The great Hindu god Shiva has many guises and many representations in art, but perhaps the most familiar is as a dancing figure within a circle of fire, that is as Shiva Nataraja, Lord of the Dance. It is an image seen in museums, temples, restaurants, and esoteric shops across the world, and it is wonderfully rich in iconography and hidden meaning.
Shiva, as many other important Hindu gods, is a complex character with a myriad of traits, sometimes seemingly in conflict with each other. Accordingly, in his guise as Nataraja he is represented in his triple role as Creator, Preserver and Destroyer. Shiva as a dancing figure first appeared in Indian stone temple sculpture in the 5th and 6th century CE, and it was not until the 10th century CE that the now familiar free-standing sculptural representation, typically in bronze, became standard. In this remarkably standardized form, the god is shown dancing within a flaming halo (prabha mandala) which represents Time and which is shown as a circle to symbolize the Hindu belief that it is both cyclical and without end. The flames of the ring sprout from the mouths of makaras or mythical sea creatures shown at the base of the sculpture. The ring is more arch-like in the first bronze sculptures, as can be seen in one of the earliest surviving, the c. 875 CE sculpture within the Shiva temple at Nallur near Tanjavur. Eventually, though, a perfect circle becomes the norm.
The dance the smiling Shiva is performing is the Tandava, the cosmic dance which both creates and destroys the universe. The energy and wildness of the dance is shown in his bent knees and the extravagant spreading of the god’s hair. Shiva’s locks also contain a skull, a datura blossom, and a crescent moon which represents the idea that Shiva is ever-present even if sometimes he is not always visible. Even more prominent is the figure of Ganga, the personification of the river Ganges, who, according to Hindu mythology, was brought gently from the heavens down to earth in the god’s hair. Sometimes the god’s hair is topped with a fan of konnai leaves.

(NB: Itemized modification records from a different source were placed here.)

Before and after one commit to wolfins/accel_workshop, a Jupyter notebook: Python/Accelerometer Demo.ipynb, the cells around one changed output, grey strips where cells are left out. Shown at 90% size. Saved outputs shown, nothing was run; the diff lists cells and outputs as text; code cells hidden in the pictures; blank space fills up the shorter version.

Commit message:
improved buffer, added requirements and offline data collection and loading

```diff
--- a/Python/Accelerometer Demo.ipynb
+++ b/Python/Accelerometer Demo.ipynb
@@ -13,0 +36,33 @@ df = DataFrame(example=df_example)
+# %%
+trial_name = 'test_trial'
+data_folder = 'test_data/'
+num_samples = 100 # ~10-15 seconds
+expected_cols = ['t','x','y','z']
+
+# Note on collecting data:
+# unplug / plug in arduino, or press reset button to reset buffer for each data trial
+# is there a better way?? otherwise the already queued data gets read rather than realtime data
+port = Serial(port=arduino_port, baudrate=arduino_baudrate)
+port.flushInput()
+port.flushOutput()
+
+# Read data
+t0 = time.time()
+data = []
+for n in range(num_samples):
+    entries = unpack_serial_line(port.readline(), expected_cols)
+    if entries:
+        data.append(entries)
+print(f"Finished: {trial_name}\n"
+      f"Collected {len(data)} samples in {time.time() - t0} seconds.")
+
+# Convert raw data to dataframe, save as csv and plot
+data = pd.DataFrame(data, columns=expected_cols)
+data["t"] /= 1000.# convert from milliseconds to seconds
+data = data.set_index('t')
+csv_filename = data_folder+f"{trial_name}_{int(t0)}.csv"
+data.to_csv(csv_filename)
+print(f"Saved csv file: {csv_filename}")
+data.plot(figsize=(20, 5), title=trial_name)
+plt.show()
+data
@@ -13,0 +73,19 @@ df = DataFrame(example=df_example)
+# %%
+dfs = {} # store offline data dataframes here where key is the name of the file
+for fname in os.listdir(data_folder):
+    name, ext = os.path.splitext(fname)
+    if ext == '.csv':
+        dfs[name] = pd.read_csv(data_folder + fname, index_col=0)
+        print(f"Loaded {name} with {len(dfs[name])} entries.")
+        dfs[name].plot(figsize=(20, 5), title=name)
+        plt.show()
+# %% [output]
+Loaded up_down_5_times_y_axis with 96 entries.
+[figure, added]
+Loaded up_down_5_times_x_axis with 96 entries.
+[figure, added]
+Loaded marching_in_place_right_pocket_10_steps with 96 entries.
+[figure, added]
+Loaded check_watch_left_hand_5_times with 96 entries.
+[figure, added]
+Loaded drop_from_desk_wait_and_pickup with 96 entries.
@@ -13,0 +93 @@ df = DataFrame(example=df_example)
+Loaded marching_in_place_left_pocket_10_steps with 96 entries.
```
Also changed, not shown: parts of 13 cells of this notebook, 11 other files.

Shiva is providing his own music, as in his upper right hand he holds a small drum – the damaru (usually taking the shape of an hour-glass) – which provides not only rhythm but also reminds that it was this drum which made the first sounds of the creation. The beat of the drum is also considered to provide the heartbeat of the cosmos, the maya. Conversely, in Shiva’s upper left hand he holds agni, the divine fire, which will destroy the universe.
Shiva’s lower right hand makes the abhaya mudra gesture of blessing which calms all fear, and the lower left arm sweeps across his torso with the hand pointing to his left foot in the gesture of gaja hasta, symbol of salvation and liberation. Shiva’s right foot is shown stamping on the dwarf figure Apasmara Purusha, who holds a cobra and who represents illusion and ignorance, leading humanity away from truth. The cobra motif is repeated and hangs slain from Shiva’s right arm. The god usually wears only a short dhoti which is tied around his waist with a sash. Typically, the two ends of the sash billow to the god’s dancing movement and reach out to join the ring of fire. Shiva also wears jewellery – necklaces, armlets, and anklets.
The image of Shiva as Nataraja was especially popular in the Chola period, when craftsmen produced large quantities of the figure sculpture in bronze and, measuring up to 1.4 metres in height, they were often carried in religious processions and festivals to represent the god. Early examples can be identified by the straightened sides of the ring of fire, as mentioned above, but also by the absence of Ganga and the fact the individual flames have only three points. In later sculptures Shiva also wears a bell around his standing leg. The figure of Shiva Nataraja has become perhaps the most widespread icon of Hinduism, and the bronze sculptures are still produced today in parts of southern India and especially around Chidambaram where ancient legend tells that Shiva once performed his dance of creation and destruction in a grove of tillai trees.